The Government has confirmed this week that some key provisions of the Trade Union Act 2016 will come into force on 1 March 2017.
The provisions include:
- An additional requirement in certain important public services which include education, border security, transport, health and fire sectors that at least 40% of those entitled to vote in the ballot must vote in favour of industrial action.
- A requirement to include additional information on the ballot paper including a reasonably detailed indication of the matters in issue in the dispute to which the industrial action relates. The new act also requires more detailed information to be provided to trade union members about the result of the ballot.
- A requirement to double the current notice of the industrial action which means employers will have fourteen days’ notice. Legal protection for industrial action that is regarded to have support of a ballot will expire six months after the date of the ballot if no such action is taken during that period.
- A new ballot threshold for industrial action. Currently the law requires for a simple majority for a ballot conducted by a trade union for industrial action to be successful. There are no requirements for any minimum level of turnout. The new act has an additional requirement that in all ballots for industrial action at least 50% of those trade union members who are eligible to vote in the ballot must do so for the ballot to be valid. Whether or not the ballot is successful will remain unaffected, a simple majority of the votes cast must be in favour of industrial action.
What does this mean for you?
The Trade Union Act 2016 introduces significant changes in this area that are likely to be welcomed by employers. The new legislation places more onerous requirements on trade unions and will make the prospect of industrial action less likely. It may however mean that there will be changes in the ways in which industrial disputes are conducted in the future with the unions finding other ways to express their views.

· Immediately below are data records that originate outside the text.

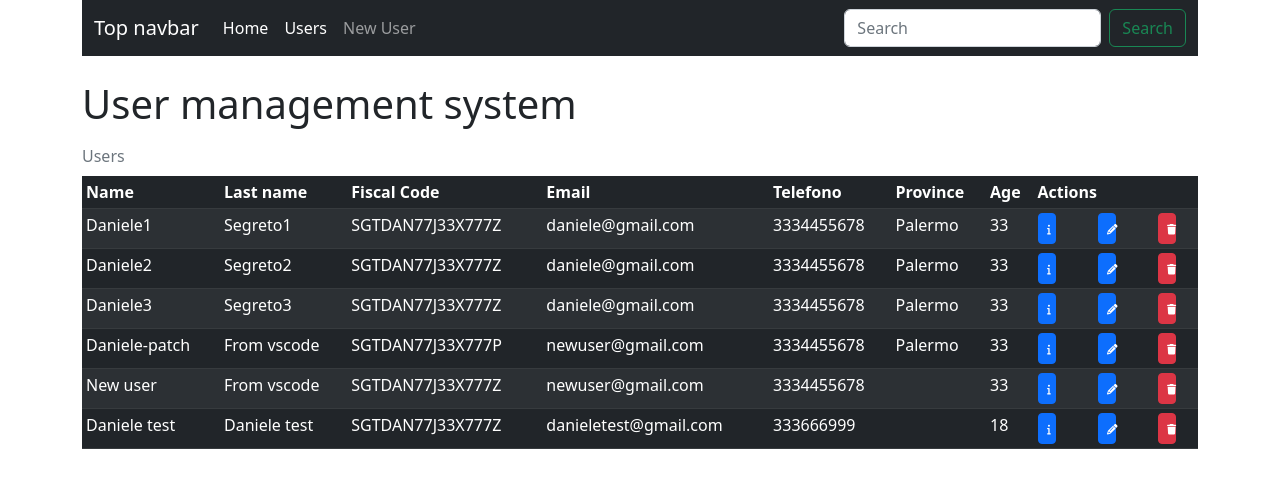
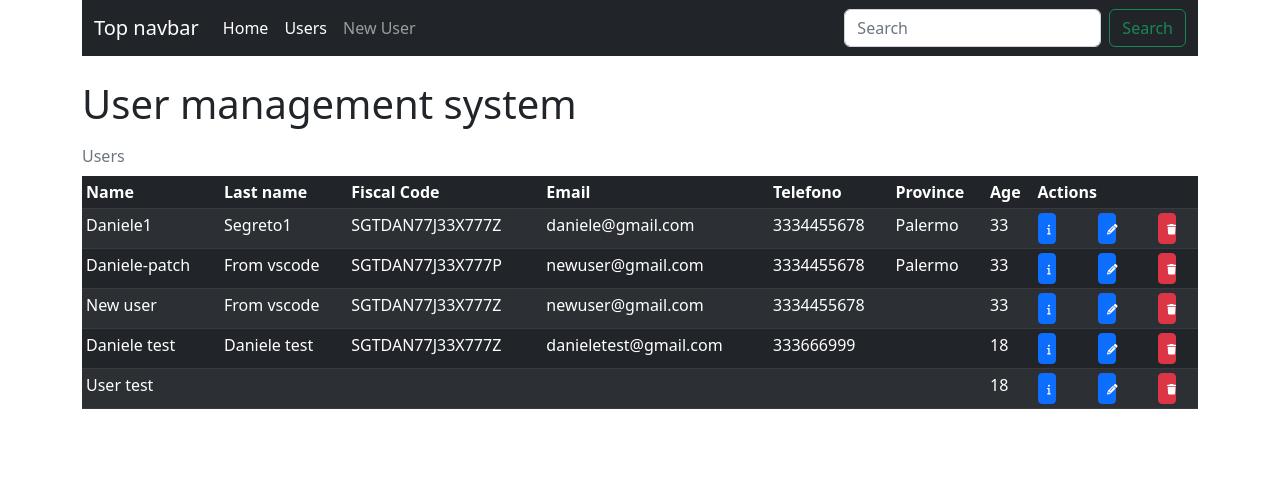
Before and after one commit to daniele-segreto/my-ums, an Angular app: page /users in a window 1280 px wide. Shown: the top 488 px of the page. Built offline with nearby package versions, Linux system fonts and the light colour scheme; data requests are answered from the project's data file.

Commit message:
Jsonserver. Eliminare un utente

```diff
--- a/db.json
+++ b/db.json
@@ -4,26 +4,6 @@
       "id": 1,
       "name": "Daniele1",
       "lastname": "Segreto1",
-      "email": "daniele@gmail.com",
-      "fiscalcode": "SGTDAN77J33X777Z",
-      "province": "Palermo",
-      "phone": "3334455678",
-      "age": 33
-    },
-    {
-      "id": 2,
-      "name": "Daniele2",
-      "lastname": "Segreto2",
-      "email": "daniele@gmail.com",
-      "fiscalcode": "SGTDAN77J33X777Z",
-      "province": "Palermo",
-      "phone": "3334455678",
-      "age": 33
-    },
-    {
-      "id": 3,
-      "name": "Daniele3",
-      "lastname": "Segreto3",
       "email": "daniele@gmail.com",
       "fiscalcode": "SGTDAN77J33X777Z",
       "province": "Palermo",
@@ -59,6 +39,16 @@
       "province": "",
       "phone": "333666999",
       "age": 18
+    },
+    {
+      "id": 7,
+      "name": "User test",
+      "lastname": "",
+      "email": "",
+      "fiscalcode": "",
+      "province": "",
+      "phone": "",
+      "age": 18
     }
   ]
 }
--- a/src/app/user/user.component.ts
+++ b/src/app/user/user.component.ts
@@ -20,8 +20,8 @@ export class UserComponent {
   faInfo = faInfo; // Icona info (per il tasto del dettaglio utente)
   iconSize: SizeProp | undefined = 'xs';
 
-    // Inietto il router nel costruttore
-    constructor(private userService: UserService, private route: Router) { }
+  // Inietto il router nel costruttore
+  constructor(private userService: UserService, private route: Router) { }
 
   deleteUser() {
     this.userDeleted.emit(this.user);
--- a/src/app/users/users.component.html
+++ b/src/app/users/users.component.html
@@ -13,19 +13,15 @@
     </tr>
   </thead>
 
-  <!-- 1) L'attributo *ngIf viene utilizzato per
-      condizionare la visualizzazione del corpo della tabella sulla disponibilità della lista di utenti.
-      2) Quando l'Observable emette un valore, questo viene assegnato alla variabile 'users'.
-      Il corpo della tabella viene quindi popolato con i dati degli utenti,
-      grazie alla direttiva *ngFor, che cicla sull'array 'users' e crea una riga della tabella per ogni utente.
-      3) Quando l'Observable non emette alcun valore, il corpo della tabella non viene mostrato.-->
-  <tbody *ngIf="(users$ | async) as users">
+  <!-- METODO 1: -->
+  <!-- <tbody *ngIf="(users$ | async) as users"> -->
+
+  <!-- METODO 2: -->
+  <tbody>
   <tr app-user
-  *ngFor="let user of users" [user-data]="user"
-  (onDeleteUser)="onDeleteUser($event)"
-  (onSelectUser)="onSelectUser($event)">
+      *ngFor="let user of users" [user-data]="user"
+      (onDeleteUser)="onDeleteUser($event)"
+      (onSelectUser)="onSelectUser($event)">
   </tr>
   </tbody>
-  <!-- N.B. la pipe 'async' automaticamente farà la 'subscribe' a questa stream di dati che abbiamo impostato sul .ts (cioè 'users$'). Farà la 'subscribe' e ci consegnerà i 'dati';
-    Co, 'as' mettiamo un alias per la risposta, cioè diciamo: quando hai fatto la 'subscribe' e abbiamo i 'dati' dello stream, passa questi dati alla variabile 'users'. -->
 </table>
--- a/src/app/users/users.component.ts
+++ b/src/app/users/users.component.ts
@@ -9,33 +9,32 @@ import { Observable } from 'rxjs';
   styleUrls: ['./users.component.css']
 })
 export class UsersComponent implements OnInit {
-
   title = 'Users';
 
-  // users: User[] = [];
-  //public users: Observable<User[]> = new Observable; // trasformiamo 'users' in un Observable di tipo array
-
-  // - oppure lo impostiamo direttamente quà, invece che metterlo in ngOnInit() --->
-
-  // Dichiarazione di una variabile pubblica della classe con tipo Observable<User[]>
-  // Inizializzazione della variabile con la chiamata al metodo getUsers() del servizio 'service'
-  public users$: Observable<User[]> = this.service.getUsers(); // <=== *
-  // N.B. il dollaro il users$ è una convenzione che serve ad indicare che la variabile è un Observable (una stream di dati)
-  // Questo Observable viene chiamato quando noi chiamiamo la pipe sull'html
+  public users$: Observable<User[]> = this.service.getUsers();
+  public users: User[] = []; // Inizializzo la variabile 'users' con un array vuoto di oggetti 'User' (serve per il METODO 2)
 
   @Output() updateUser = new EventEmitter<User>();
 
   constructor(private service: UserService) {}
 
   ngOnInit(): void {
-    // Chiamata al servizio getUsers() tramite l'istanza di this.service
-    // this.users = this.service.getUsers() <=== *
-      // Sottoscrizione all'Observable restituito dal servizio
-      // .subscribe(response => this.users = response);
+    // *METODO 2:
+    this.service.getUsers().subscribe(res => this.users = res);
   }
 
+  // Questo codice cancella l'utente dal database e ricarica la pagina
   onDeleteUser(user: User) {
-    this.service.deleteUser(user);
+    this.service.deleteUser(user).subscribe(res => { // Si sottoscrive all'Observable restituito dal metodo 'deleteUser' del servizio per eliminare l'utente dal database
+
+      // METODO 1: utilizzando sul file html: <tbody *ngIf="(users$ | async) as users">
+      // location.reload(); // Ricarica la pagina dopo la cancellazione dell'utente
+
+      // *METODO 2: togliendo l'*ngIf dal <tbody>
+      // Questo codice richiede la lista degli utenti dal server e la assegna alla variabile 'users'
+      this.service.getUsers().subscribe(res => this.users = res);
+      // Si sottoscrive all'Observable restituito dal metodo 'getUsers' del servizio per ottenere la lista degli utenti dal server. Quando la risposta arriva, assegna la lista degli utenti alla variabile 'users'.
+    });
   }
 
   onSelectUser(user: User) {
```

Need help with any employment advice? Talk to Tollers we are HeRe for you.